This event began with the setting up of 38 ʻohe (Hawaiian bamboo) structures on the lawn, reading the names of each of the 38 people arrested on Maunakea this summer. 

“Setting up those 38 ʻohe structures was really to honor and pay homage to the kupuna who are willing to sacrifice themselves and stand on the frontlines,” UH Mānoa ethnic studies junior ʻIhilani Lasconia said. 

According to Lasconia, these kupuna did this “so we can be here today at the university trying to obtain an education in a quote unquote ‘Hawaiian place of learning’ which has been so hostile and violent towards Hawaiians trying to stand up for what they believe in.”

Kiaʻi ke Kahaukani

Lasconia is a member of Kiaʻi ke Kahaukani, a UH Mānoa subset of the Maunakea movement founded in Fall 2018, and one of the main organizers of the event. 

“We’re largely students but also faculty and staff who are Hawaiian and non-Hawaiian allies, who are standing in kapu aloha against the Thirty Meter Telescope being built on Maunakea,” she said. 

‘Kapu aloha’ was a phrase repeated throughout the rally, defined by Lasconia as an act of nonviolent protest. 

“But it doesn’t mean that we’re going to be able to be pushed aside because we’re peaceful,” she said. “It means standing firm and standing strong for our kupuna and what our lāhui believes in.”

The name “Kiaʻi ke Kahaukani” consists of “Kiaʻi”, or to protect, and “Kahaukani” which refers to the wind in Mānoa valley. So, according to Hawaiian theater master's student and member Kaipu Baker, calling the coalition by this name is a statement that “via the wind, we carry out our protective duties and send them over to Maunakea.”

Baker was one of the main speakers at the event, chanting and speaking almost exclusively in Hawaiian with others stepping in to occasionally translate in English. He felt this was the proper way to conduct such a ceremony intended to protect the land, because “the voice of this land is Hawaiian.”

Despite the many protests taking place in the name of resisting the “desecration” of Maunakea, Kiaʻi ke Kahaukani took part in putting the event together not only for the sake of protesting, but also to celebrate Hawaiian culture at this tumultuous time. 

“It’s been a little bit of a traumatic summer for a lot of kanaka because of all the arrests and what’s going down on the mauna,” Baker said. “We’re focused on Maunakea, but we also know that fighting for Maunakea is being on campus, and is ... learning so that we can better serve our lāhui in a greater capacity somewhere down the road.”

Other Participants

College students were not the youngest in the crowd preparing for future civic engagement.
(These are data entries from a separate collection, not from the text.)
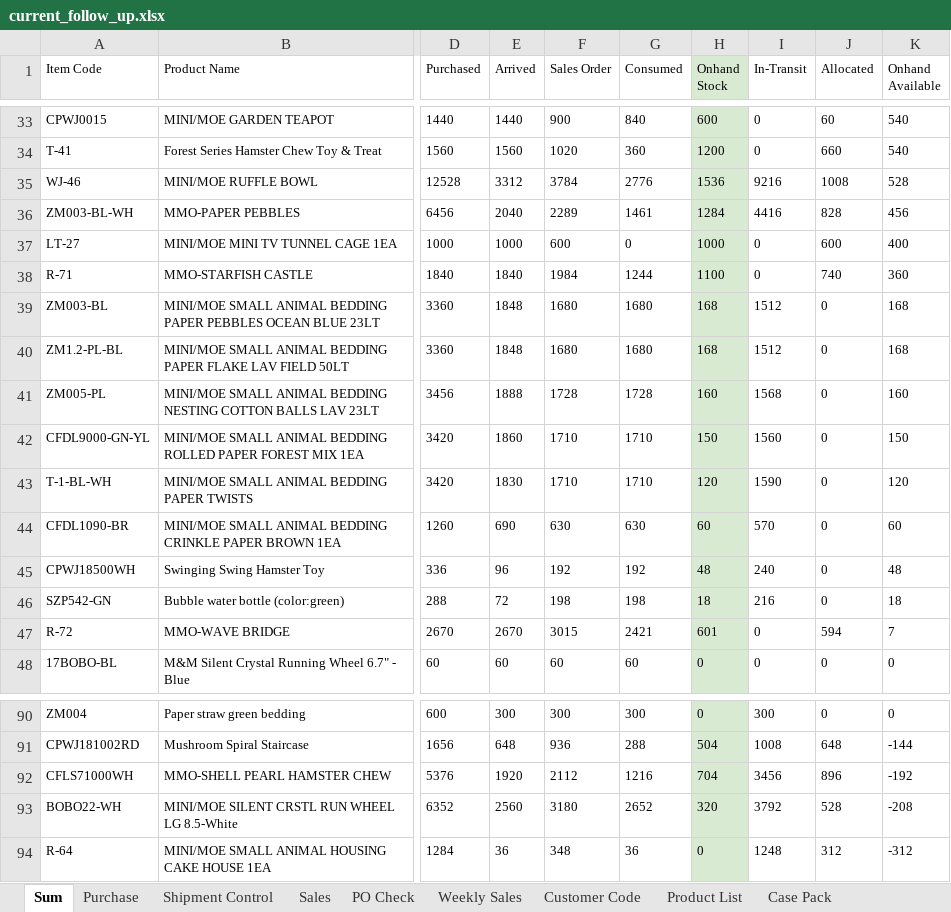
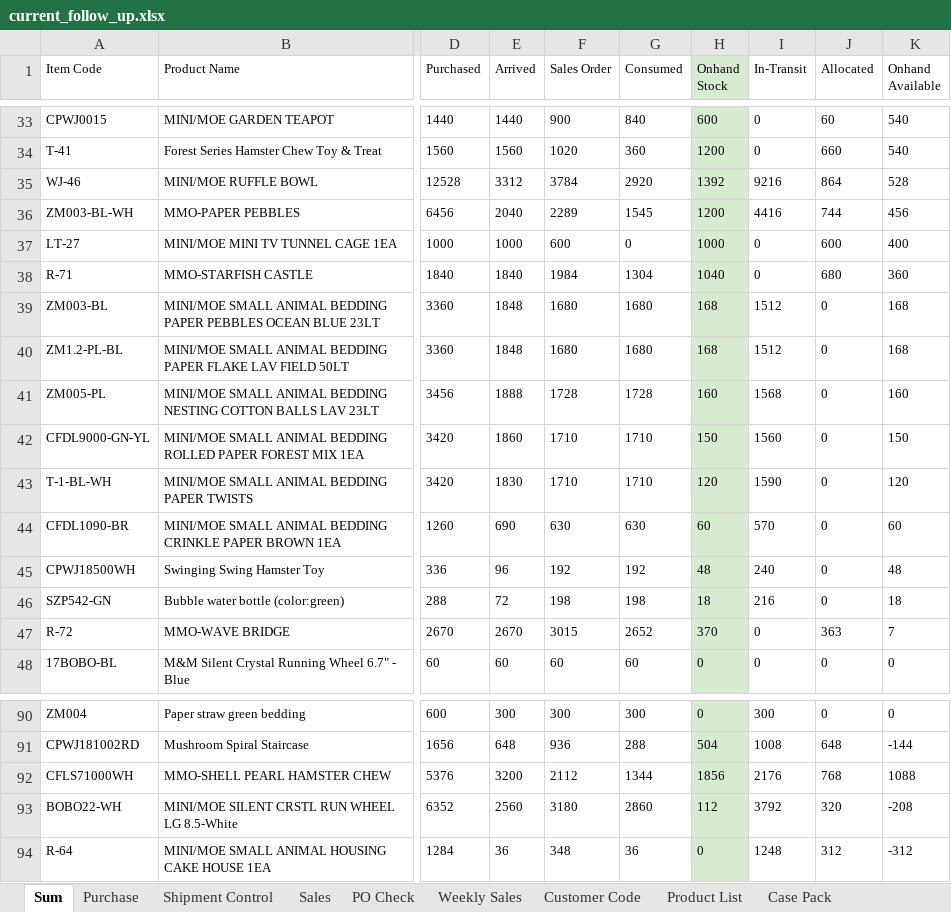
Before and after one commit to nicolechu111111-lgtm/scm-risk-dashboard, an Excel workbook: data/current_follow_up.xlsx, sheet Sum, drawn as a sheet; only a part is shown, gaps mark what is left out; values as stored, in another font and other column widths than the file's, no borders; conditional formats not drawn; the diff covers the shown part only; the diff names each change by its address in the sheet, - before the commit and + after, or states it on an @@ line.

```diff
--- a/data/current_follow_up.xlsx (sheet Sum)
+++ b/data/current_follow_up.xlsx (sheet Sum)
-G35 (Consumed): 2776
+G35 (Consumed): 2920
-H35 (Onhand Stock): 1536
+H35 (Onhand Stock): 1392
-J35 (Allocated): 1008
+J35 (Allocated): 864
-G36 (Consumed): 1461
+G36 (Consumed): 1545
-H36 (Onhand Stock): 1284
+H36 (Onhand Stock): 1200
-J36 (Allocated): 828
+J36 (Allocated): 744
-G38 (Consumed): 1244
+G38 (Consumed): 1304
-H38 (Onhand Stock): 1100
+H38 (Onhand Stock): 1040
-J38 (Allocated): 740
+J38 (Allocated): 680
-G47 (Consumed): 2421
+G47 (Consumed): 2652
-H47 (Onhand Stock): 601
+H47 (Onhand Stock): 370
-J47 (Allocated): 594
+J47 (Allocated): 363
-E92 (Arrived): 1920
+E92 (Arrived): 3200
-G92 (Consumed): 1216
+G92 (Consumed): 1344
-H92 (Onhand Stock): 704
+H92 (Onhand Stock): 1856
-I92 (In-Transit): 3456
+I92 (In-Transit): 2176
-J92 (Allocated): 896
+J92 (Allocated): 768
-K92 (Onhand Available): -192
+K92 (Onhand Available): 1088
-G93 (Consumed): 2652
+G93 (Consumed): 2860
-H93 (Onhand Stock): 320
+H93 (Onhand Stock): 112
-J93 (Allocated): 528
+J93 (Allocated): 320
```
Also changed, not shown: 32 edited cells elsewhere in this sheet, sheet PO Check, sheet Sales, sheet Purchase, sheet Shipment Control, formulas that keep their value.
Ninth- to twelfth-graders from Hālau Kū Māna Public Charter School were also present, led by their teacher Imai Winchester, who was one of the protesters who had strapped themselves to the cattle-guard on Maunakea. 

“The intention for bringing in our high school today to participate and to engage and to learn from university faculty and students was about civic engagement, was about empowerment, specifically how students and indigenous communities in larger institutions can exercise their voice,” Winchester said.

One of the charter school students fainted from heat-related issues, and the ceremony continued after an ambulance was called.

“It’s very important that we continue the pedagogy of resistance ... the cultural practice of politics and civic engagement, social justice,” Winchester said. “These are important lessons that we underlie with culture, hula, Hawaiian language, Hawaiian chant.”

Winchester emphasized the handing down of cultural practice and expression to the younger generation, especially in the face of issues such as the TMT construction. 

“We as a people are not relics of the past,” he said. “We continue to live and as such our culture, our traditions, our customs also live through us.”

A university spokesperson said that UH "is committed to the open exchange of ideas and affirms the rights of all individuals to engage in free speech. UH is proud to be a vibrant hub of disparate opinions, including those that oppose specific actions of the university."